It is nevertheless easy to question the sincerity of Valls’s new devotion to the arts with the Socialist Party’s presidential primary fast approaching. The first round of the open poll will be held on January 22, with a run-off between the two top candidates a week later. Cultural patronage in France, as elsewhere, has traditionally been more closely associated with the left. As Valls himself pointed out on Tuesday: “The issue was completely overlooked by the conservative [presidential] primary" in late 2016. But surprisingly, candidates in the left-wing primary have also largely neglected the issue, leaving Valls an open lane to run in.
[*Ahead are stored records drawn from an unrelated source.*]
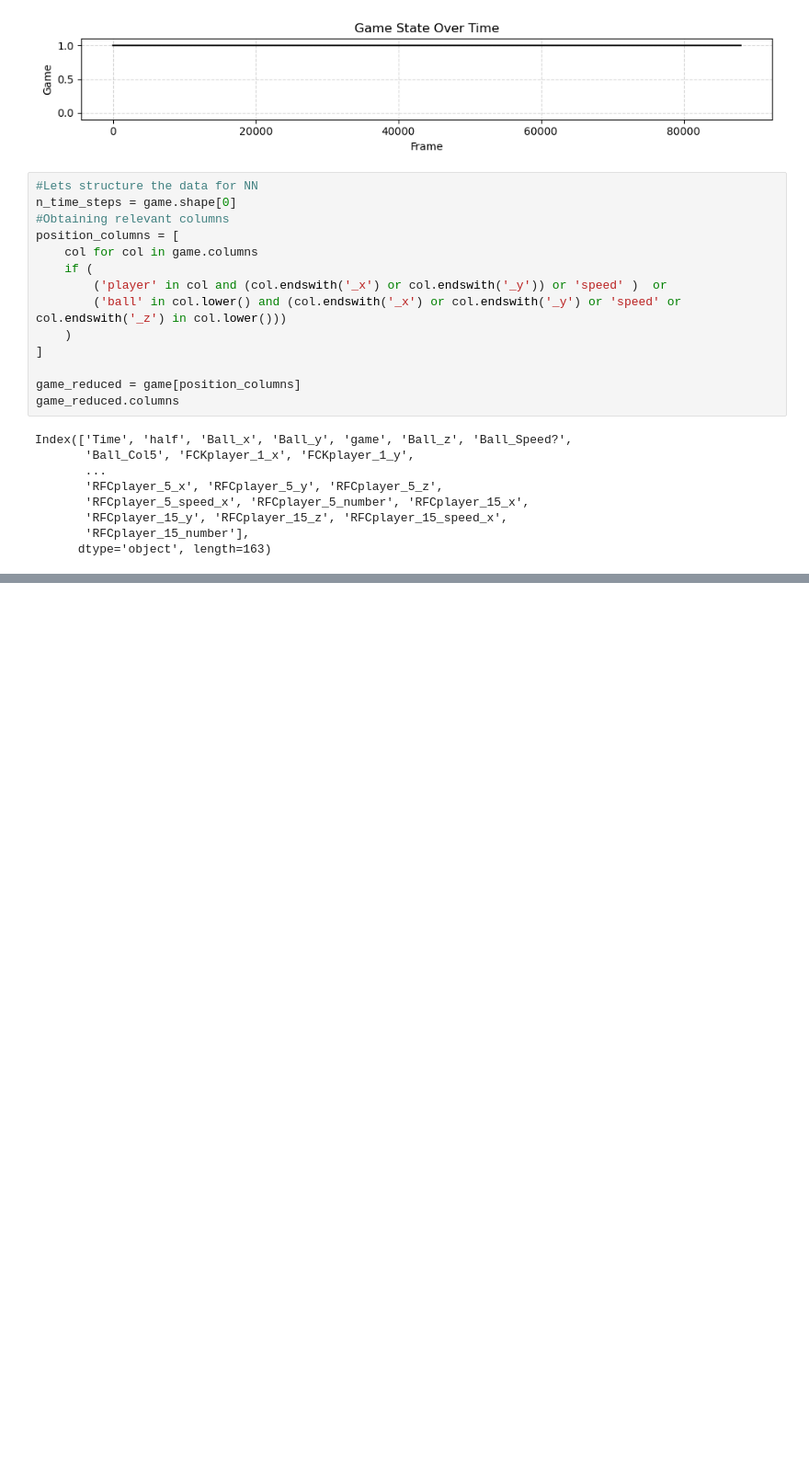
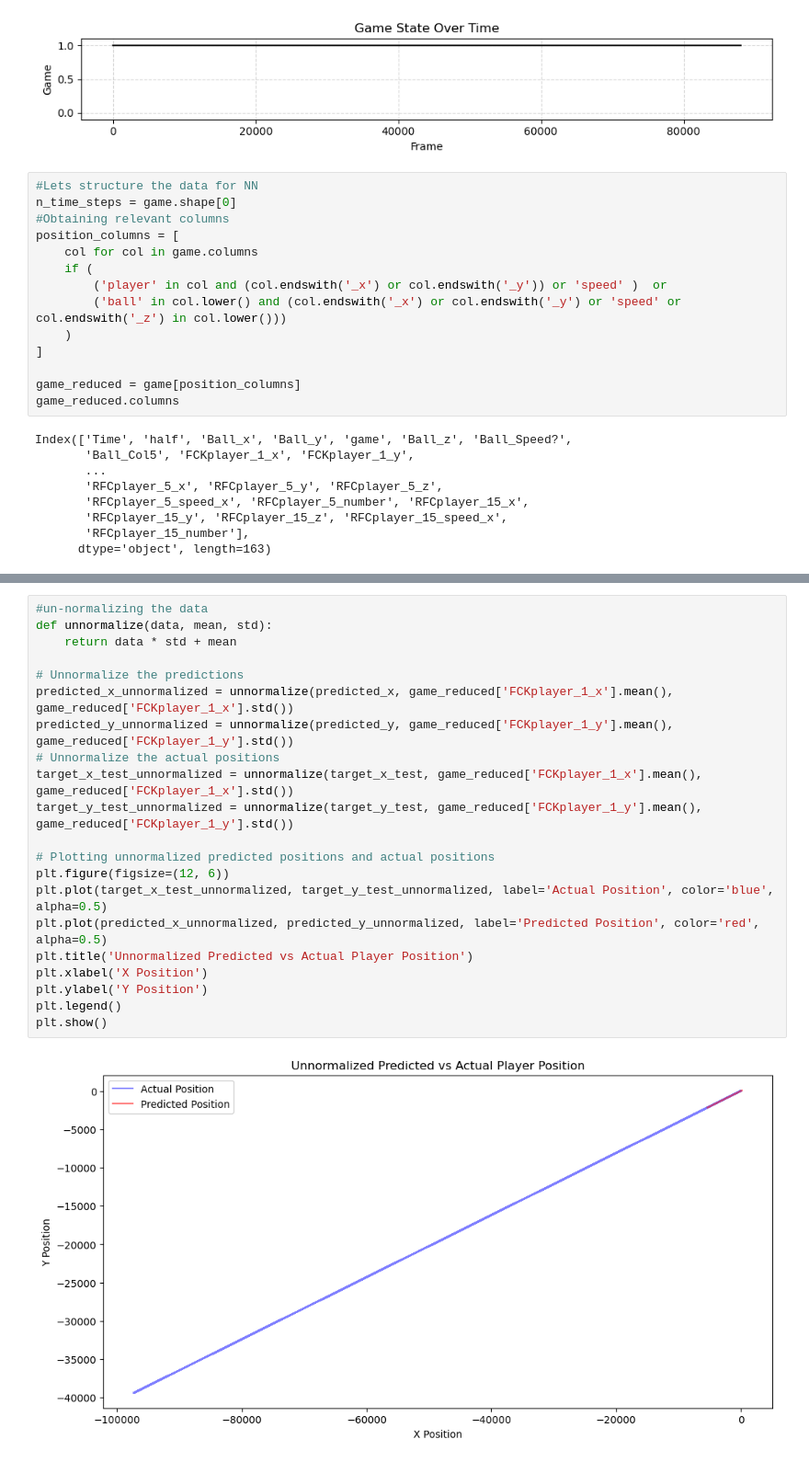
Before and after one commit to adiguzeldeniz/ekip_makine, a Jupyter notebook: retried_NN.ipynb, the cells around one changed output, grey strips where cells are left out. Shown at 92% size. Drawn from its saved outputs; the diff is of its cells as text; blank space fills up the shorter version.

```diff
--- a/retried_NN.ipynb
+++ b/retried_NN.ipynb
@@ -181,0 +203,23 @@ plt.show()
+# %%
+#un-normalizing the data
+def unnormalize(data, mean, std):
+    return data * std + mean
+
+# Unnormalize the predictions
+predicted_x_unnormalized = unnormalize(predicted_x, game_reduced['FCKplayer_1_x'].mean(), game_reduced['FCKplayer_1_x'].std())
+predicted_y_unnormalized = unnormalize(predicted_y, game_reduced['FCKplayer_1_y'].mean(), game_reduced['FCKplayer_1_y'].std())
+# Unnormalize the actual positions
+target_x_test_unnormalized = unnormalize(target_x_test, game_reduced['FCKplayer_1_x'].mean(), game_reduced['FCKplayer_1_x'].std())
+target_y_test_unnormalized = unnormalize(target_y_test, game_reduced['FCKplayer_1_y'].mean(), game_reduced['FCKplayer_1_y'].std())
+
+# Plotting unnormalized predicted positions and actual positions
+plt.figure(figsize=(12, 6))
+plt.plot(target_x_test_unnormalized, target_y_test_unnormalized, label='Actual Position', color='blue', alpha=0.5)
+plt.plot(predicted_x_unnormalized, predicted_y_unnormalized, label='Predicted Position', color='red', alpha=0.5)
+plt.title('Unnormalized Predicted vs Actual Player Position')
+plt.xlabel('X Position')
+plt.ylabel('Y Position')
+plt.legend()
+plt.show()
+# %% [output]
+[figure, added]
```
Also changed, not shown: parts of 13 cells of this notebook, 2 other files.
Another issue near and dear to France’s left-wing voters is education, and here Valls also appears to be doubling down. Among his campaign pledges are expanding public early childhood education programmes, raising teachers’ salaries and investing 1 billion euros per year in French universities.
“In the next five years, France, after all that has been accomplished, should redouble its efforts to become one of the world’s education leaders, perhaps even the number one country,” he said on Tuesday. “We must invest in our education, fight even harder against educational inequality and especially against the social stagnation that is crippling part of our society.”
Reconciling opposite images
It remains to be seen if Valls’s hard-left turn will work. He is frontrunner in the Socialist primary, according to opinion polls, and it is unlikely rivals Arnaud Montebourg and Benoît Hamon – who are widely considered to be further to the left than Valls – will let him off the hook for his inconsistencies.
Although he increased the Culture Ministry’s budget and moved to appease artists, his legacy as interior and prime minister remains marked by a labour reform unpopular with unions, increasingly violent clashes between police and protesters, the dismantling of Roma and refugee camps, and brandishing the infamous Article 49.3 whenever political winds didn’t appear to be blowing in his favour.
Montebourg and Hamon will undoubtedly be tempted to remind voters that Valls once suggested the word “Socialist” be dropped from their party’s name.
Valls’s ability to convince left-wing voters he shares their values will be critical to pulling off a victory in the primaries. His campaign director, Didier Guillaume, believes the main task lies in showing that market-friendly and tough-on-crime positions are not incompatible with a desire to advance the arts and education.
“I was required to focus on certain issues in the past because of the positions I served in, but now it’s as if I have been liberated,” Valls said Tuesday, as if anticipating the looming criticism. “When one makes education a priority, it shows one stands firmly on the left. When one makes culture a priority, it shows one stands firmly on the left. When one helps businesses, so they can return to profits and create jobs, one also stands firmly on the left.”